The new language also redefines “sex acts” to include “any intrusion or penetration, however slight, with an object or part of a person’s body into an animal’s anus or genitals.” This would effectively criminalize widely accepted animal husbandry practices such as spaying, neutering, birthing assistance, embryo transfers, and artificial insemination, among others. Meaning routine reproductive management practices would be considered a criminal sex act with an animal.
Keep in mind, the measure applies to a wide range of farm animals, so everything from racehorses to hogs is impacted. However, the loudest outcry is coming from the cattle industry as it’s a big business in Colorado. That includes large animal veterinarians in the state who say the initiative would essentially destroy the industry while tying their hands when it comes to treating the animals under their care.
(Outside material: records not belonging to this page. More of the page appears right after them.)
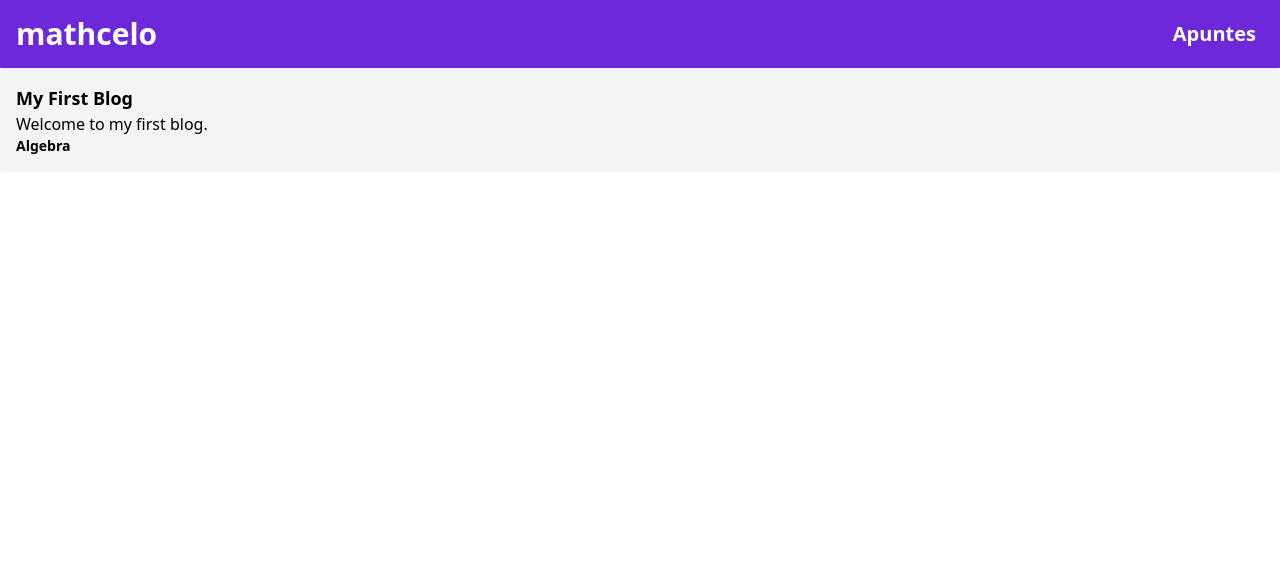
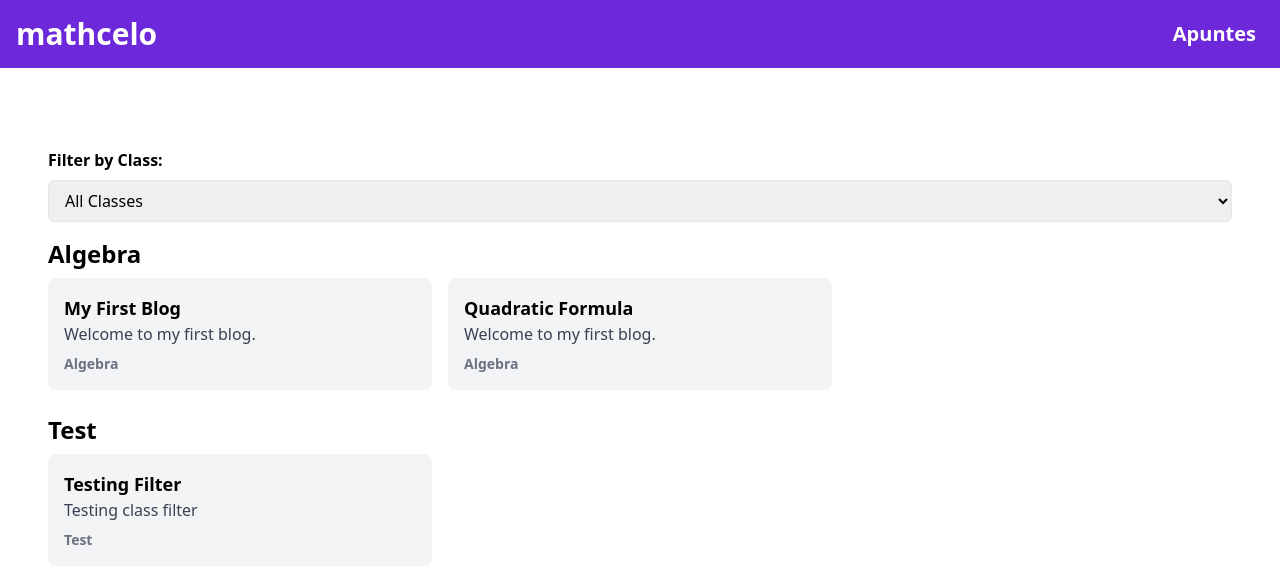
Before and after one commit to mm587517/mathcelo, a Next.js app: page /posts in a window 1280 px wide. Shown: the top 584 px of the page. Built offline with nearby package versions, Linux system fonts and the light colour scheme.

Commit message:
The Big Bang

```diff
--- a/package.json
+++ b/package.json
@@ -19,13 +19,16 @@
     "eslint": "8.45.0",
     "eslint-config-next": "13.4.11",
     "gray-matter": "^4.0.3",
+    "mathjax": "^3.2.2",
     "next": "13.4.11",
     "next-mdx-remote": "^4.4.1",
     "postcss": "8.4.27",
     "react": "18.2.0",
     "react-dom": "18.2.0",
+    "react-markdown": "^8.0.7",
     "rehype": "^12.0.1",
     "rehype-katex": "^6.0.3",
+    "rehype-react": "^7.2.0",
     "remark": "^14.0.3",
     "remark-gfm": "^3.0.1",
     "remark-math": "^5.1.1",
--- /dev/null
+++ b/posts/quadratic.mdx
@@ -0,0 +1,77 @@
+---
+title: Quadratic Formula
+author: Eren Yeager
+description: Welcome to my first blog.
+class: Algebra
+---
+
+Demostración de la Fórmula Cuadrática:
+
+Dada una ecuación cuadrática en la forma: $$ax^2 + bx + c = 0$$
+
+Paso 1: Divide la ecuación por 'a' para simplificarla:
+$$x^2 + \frac{b}{a}x + \frac{c}{a} = 0$$
+
+Paso 2: Mueve el término constante al lado derecho de la ecuación:
+$$x^2 + \frac{b}{a}x = -\frac{c}{a}$$
+
+Paso 3: Agrega $\left(\frac{b}{2a}\right)^2$ a ambos lados para completar el cuadrado en el lado izquierdo:
+$$x^2 + \frac{b}{a}x + \left(\frac{b}{2a}\right)^2 = -\frac{c}{a} + \left(\frac{b}{2a}\right)^2$$
+
+Paso 4: Factoriza el lado izquierdo:
+$$\left(x + \frac{b}{2a}\right)^2 = \frac{b^2 - 4ac}{4a^2}$$
+
+Paso 5: Toma la raíz cuadrada de ambos lados:
+$$x + \frac{b}{2a} = \pm \frac{\sqrt{b^2 - 4ac}}{2a}$$
+
+Paso 6: Finalmente, aisla 'x' restando $\frac{b}{2a}$ en ambos lados:
+$$x = \frac{-b \pm \sqrt{b^2 - 4ac}}{2a}$$
+
+Y ahí lo tienes, la fórmula cuadrática:
+$$x = \frac{-b \pm \sqrt{b^2 - 4ac}}{2a}$$
+
+
+
+<MultipleChoice allowMultiple={true}>
+### Resolver $$2x^2 + 5x - 3 = 0$$
+        <Option isAnswer={true}>$$x = -3$$</Option>
+        <Option isAnswer={false}>$$x = -\frac{1}{2}$$</Option>
+        <Option isAnswer={true}>$$x = \frac{1}{2}$$</Option>
+        <Option isAnswer={false}>$$x = 3$$</Option>
+</MultipleChoice>
+<ObscureSection>
+Ejemplo de uso de la Fórmula Cuadrática:
+
+Dada la ecuación cuadrática: $$2x^2 + 5x - 3 = 0$$
+
+Para resolver esta ecuación utilizando la fórmula cuadrática, identificamos los valores de 'a', 'b' y 'c':
+
+$a = 2$
+$b = 5$
+$c = -3$
+
+Ahora podemos aplicar la fórmula cuadrática:
+
+$$x = \frac{-b \pm \sqrt{b^2 - 4ac}}{2a}$$
+
+Sustituyendo los valores de 'a', 'b' y 'c' en la fórmula:
+
+$$x = \frac{-5 \pm \sqrt{5^2 - 4 \cdot 2 \cdot (-3)}}{2 \cdot 2}$$
+
+Calculamos el discriminante:
+
+$$\Delta = b^2 - 4ac = 5^2 - 4 \cdot 2 \cdot (-3) = 49$$
+
+Como $\Delta$ es positivo, hay dos soluciones reales para 'x':
+
+$$x = \frac{-5 + \sqrt{49}}{4} = \frac{-5 + 7}{4} = \frac{2}{4} = \frac{1}{2}$$
+
+$$x = \frac{-5 - \sqrt{49}}{4} = \frac{-5 - 7}{4} = \frac{-12}{4} = -3$$
+
+Por lo tanto, las soluciones para la ecuación cuadrática son:
+
+$$x = \frac{1}{2}$$
+
+$$x = -3$$
+
+</ObscureSection>
--- /dev/null
+++ b/posts/test.mdx
@@ -0,0 +1,8 @@
+---
+title: Testing Filter
+author: Eren Yeager
+description: Testing class filter
+class: Test
+---
+
+This is a post to test the class filter
--- a/src/pages/_document.tsx
+++ b/src/pages/_document.tsx
@@ -5,10 +5,13 @@ export default function Document() {
   return (
     <Html lang='en'>
       <Head />
+
       <body>
         <Header />
-        <Main />
-        <NextScript />
+        <div className='my-8 mx-4 md:my-12 md:mx-8'>
+          <NextScript />
+          <Main />
+        </div>
       </body>
     </Html>
   );
--- a/src/pages/apuntes/index.tsx
+++ /dev/null
@@ -1,40 +0,0 @@
-import fs from 'fs';
-import path from 'path';
-import matter from 'gray-matter';
-
-import Link from 'next/link';
-
-export default function Home() {
-  const blogDir = 'posts';
-
-  const files = fs.readdirSync(path.join(blogDir));
-
-  const posts = files.map((filename) => {
-    const fileContent = fs.readFileSync(path.join(blogDir, filename), 'utf-8');
-
-    const { data: frontMatter } = matter(fileContent);
-
-    return {
-      meta: frontMatter,
-      slug: filename.replace('.mdx', ''),
-    };
-  });
-
-  return (
-    <div className='mt-4 max-w-lg mx-auto container flex justify-center items-center'>
-      {posts.map((blog) => (
-        <Link href={'/posts/' + blog.slug} passHref key={blog.slug}>
-          <div className='flex justify-between items-center gap-2 bg-gray-100 p-4 rounded hover:bg-violet-500 hover:text-white transition-all duration-300 hover:shadow-lg transform hover:scale-105'>
-            <div className='w-full'>
-              <h3 className='text-lg font-bold'>{blog.meta.title}</h3>
-              <p className='hover:text-white'>{blog.meta.description}</p>
-              <p className='text-sm font-semibold hover:text-white'>
-                {blog.meta.class}
-              </p>
-            </div>
-          </div>
-        </Link>
-      ))}
-    </div>
-  );
-}
--- /dev/null
+++ b/src/pages/components/MultipleChoice.tsx
@@ -0,0 +1,47 @@
+// MultipleChoice.tsx
+import React, { useState } from 'react';
+import Option, { OptionProps } from './Option';
+
+interface QuestionProps {
+  allowMultiple?: boolean;
+  children: React.ReactElement<OptionProps>[] | React.ReactElement<OptionProps>;
+}
+
+const MultipleChoice: React.FC<QuestionProps> = ({
+  allowMultiple = false,
+  children,
+}) => {
+  const [selectedOptions, setSelectedOptions] = useState<number[]>([]);
+
+  const handleSelect = (index: number, isAnswer: boolean) => {
+    if (selectedOptions.includes(index)) {
+      if (allowMultiple || !isAnswer) {
+        setSelectedOptions(
+          selectedOptions.filter((option) => option !== index)
+        );
+      }
+    } else {
+      if (allowMultiple) {
+        setSelectedOptions([...selectedOptions, index]);
+      } else {
+        setSelectedOptions([index]);
+      }
+    }
+  };
+
+  const childrenArray = React.Children.toArray(children);
+
+  return (
+    <div className='p-4'>
+      {childrenArray[0]}
+      {childrenArray.slice(1).map((child: any, index) => {
+        return React.cloneElement(child as React.ReactElement<OptionProps>, {
+          selected: selectedOptions.includes(index),
+          onSelect: () => handleSelect(index, child.props.isAnswer),
+        });
+      })}
+    </div>
+  );
+};
+
+export default MultipleChoice;
--- /dev/null
+++ b/src/pages/components/ObscureSection.tsx
@@ -0,0 +1,28 @@
+import React, { useState } from 'react';
+
+const ObscureSection: React.FC = ({ children }) => {
+  const [showAnswer, setShowAnswer] = useState(false);
+
+  const toggleAnswer = () => {
+    setShowAnswer(!showAnswer);
+  };
+
+  return (
+    <div>
+      <button
+        className='bg-blue-500 text-white px-4 py-2 rounded-md'
+        onClick={toggleAnswer}
+      >
+        {showAnswer ? 'Hide Answer' : 'Show Answer'}
+      </button>
+      <div
+        className={`transition-all ease-in-out duration-700 overflow-hidden
+          ${showAnswer ? 'max-h-screen opacity-100' : 'max-h-0 opacity-0'}`}
+      >
+        <div className='mt-4 bg-white p-4 rounded-md'>{children}</div>
+      </div>
+    </div>
+  );
+};
+
+export default ObscureSection;
--- /dev/null
+++ b/src/pages/components/Option.tsx
@@ -0,0 +1,58 @@
+// Option.tsx
+import React, { useState, useEffect, ReactNode } from 'react';
+
+export interface OptionProps {
+  isAnswer: boolean;
+  selected: boolean;
+  onSelect: () => void;
+  children: ReactNode;
+}
+
+const Option: React.FC<OptionProps> = ({
+  isAnswer,
+  selected,
+  onSelect,
+  children,
+}) => {
+  const [wasSelectedCorrectly, setWasSelectedCorrectly] = useState(false);
+
+  useEffect(() => {
+    if (selected && isAnswer) {
+      setWasSelectedCorrectly(true);
+    } else if (!selected) {
+      setWasSelectedCorrectly(false);
+    }
+  }, [selected, isAnswer]);
+
+  useEffect(() => {
+    if (selected && !isAnswer) {
+      const timer = setTimeout(onSelect, 2000); // Unselect after 2 seconds
+      return () => clearTimeout(timer);
+    }
+  }, [selected, isAnswer, onSelect]);
+
+  const getBorderStyle = () => {
+    if (wasSelectedCorrectly) {
+      return 'border-green-500';
+    } else if (selected) {
+      if (isAnswer) {
+        return 'border-green-500';
+      } else {
+        return 'border-red-500';
+      }
+    } else {
+      return 'border-gray-300';
+    }
+  };
+
+  return (
+    <p
+      className={`w-1/2 cursor-pointer border-2 p-2 rounded-md transition-all hover:scale-105 hover:bg-gray-100 ${getBorderStyle()}`}
+      onClick={onSelect}
+    >
+      {children}
+    </p>
+  );
+};
+
+export default Option;
--- a/src/pages/posts.tsx
+++ b/src/pages/posts.tsx
@@ -1,3 +1,4 @@
+import { useState } from 'react';
 import type { GetStaticProps, InferGetStaticPropsType, NextPage } from 'next';
 import Link from 'next/link';
 import { Post, getAllPosts } from '../../util/posts';
@@ -5,28 +6,65 @@ import { Post, getAllPosts } from '../../util/posts';
 type PageProps = InferGetStaticPropsType<typeof getStaticProps>;
 
 const Posts: NextPage<PageProps> = ({ posts }) => {
+  const [selectedClass, setSelectedClass] = useState<string | null>(null);
+
+  const filteredPosts = selectedClass
+    ? posts.filter((post) => post.class === selectedClass)
+    : posts;
+
+  const classes = Array.from(new Set(posts.map((post) => post.class)));
+
+  const filteredClasses = Array.from(
+    new Set(filteredPosts.map((post) => post.class))
+  );
+
   return (
-    <div>
-      <div>
-        {posts.map((post, index) => {
-          return (
+    <div className='container mx-auto px-4 py-8'>
+      <div className='mb-4'>
+        <label htmlFor='classFilter' className='block font-semibold mb-2'>
+          Filter by Class:
+        </label>
+        <select
+          id='classFilter'
+          value={selectedClass || ''}
+          onChange={(e) => setSelectedClass(e.target.value || null)}
+          className='block w-full py-2 px-3 border rounded-md focus:outline-none focus:ring-2 focus:ring-blue-500'
+        >
+          <option value=''>All Classes</option>
+          {classes.map((className) => (
+            <option key={className} value={className}>
+              {className}
+            </option>
+          ))}
+        </select>
+      </div>
+
+      {filteredClasses.map((className) => (
+        <div key={className} className='mb-6'>
+          <h2 className='text-2xl font-bold mb-2'>{className}</h2>
+          <div className='grid grid-cols-1 md:grid-cols-2 lg:grid-cols-3 gap-4'>
+            {filteredPosts
+              .filter((post) => post.class === className)
+              .map((post, index) => (
                 <Link href={'/posts/' + post.slug} passHref key={post.slug}>
-              <div
-                key={index}
-                className='flex justify-between items-center gap-2 bg-gray-100 p-4 rounded hover:bg-violet-500 hover:text-white transition-all duration-300 hover:shadow-lg transform hover:scale-105'
-              >
+                  <div className='group bg-gray-100 p-4 rounded-lg hover:bg-violet-500 transition-all duration-300 hover:shadow-lg transform hover:scale-105'>
                     <div className='w-full'>
-                  <h3 className='text-lg font-bold'>{post.title}</h3>
-                  <p className='hover:text-white'>{post.description}</p>
-                  <p className='text-sm font-semibold hover:text-white'>
+                      <h3 className='text-lg font-bold group-hover:text-white'>
+                        {post.title}
+                      </h3>
+                      <p className='text-gray-700 group-hover:text-white'>
+                        {post.description}
+                      </p>
+                      <p className='text-sm font-semibold mt-2 text-gray-500 group-hover:text-white'>
                         {post.class}
                       </p>
                     </div>
                   </div>
                 </Link>
-          );
-        })}
+              ))}
           </div>
+        </div>
+      ))}
     </div>
   );
 };
--- a/src/pages/posts/[slug]/index.tsx
+++ b/src/pages/posts/[slug]/index.tsx
@@ -9,12 +9,18 @@ import { MDXRemote } from 'next-mdx-remote';
 import { Post, getAllPosts, getPostBySlug } from '../../../../util/posts';
 import Button from '@/pages/components/Button';
 import Image from '@/pages/components/Image';
+import MultipleChoice from '@/pages/components/MultipleChoice';
+import Option from '@/pages/components/Option';
+import ObscureSection from '@/pages/components/ObscureSection';
 
 type PageProps = InferGetStaticPropsType<typeof getStaticProps>;
 
 const components = {
   Button: Button as any,
   Image: Image as any,
+  MultipleChoice: MultipleChoice as any,
+  Option: Option as any,
+  ObscureSection: ObscureSection as any,
 };
 
 const PostPage: NextPage<PageProps> = ({ post }) => {
```
Also changed, not shown: posts/hello.mdx (+27 -1 lines), 2 other files (tests, documents, lock files or other folders). Lines whose indentation alone changed are shown as unchanged.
Initiative 16 is expected to meet fierce pushback as PAUSE continues its efforts to get on the ballot. There is hope in the cattle industry that Coloradans will reject the measure and Governor Jared Polis’s office has said that he opposes it. There is also worry that other groups will latch onto similar language as the PAUSE measure and try to establish initiatives in other states.
I can’t help but recall the ongoing battle over animal crating laws in California. In 2008, California voters passed Proposition 2, which established confinement requirements for egg-laying hens in the state. As the law increased production costs for California egg producers, putting them at a disadvantage to out-of-state producers, the legislature expanded the law in 2010 to include all eggs sold in California.
At that time, many predicted that the law would not be allowed to stand due to violations of interstate commerce laws. However, a judge in 2015 disagreed. A similar fight is happening over California Proposition 12, which would require that meat products from veal calves and breeding pigs sold in the state come from sources that comply with the state’s animal welfare laws. The Supreme Court has been asked to review the law with support from at least 20 states that have filed a “friend of the court brief” arguing that it also violates interstate commerce laws. (Sources: Denver Post, Drovers, Progressive Farmer)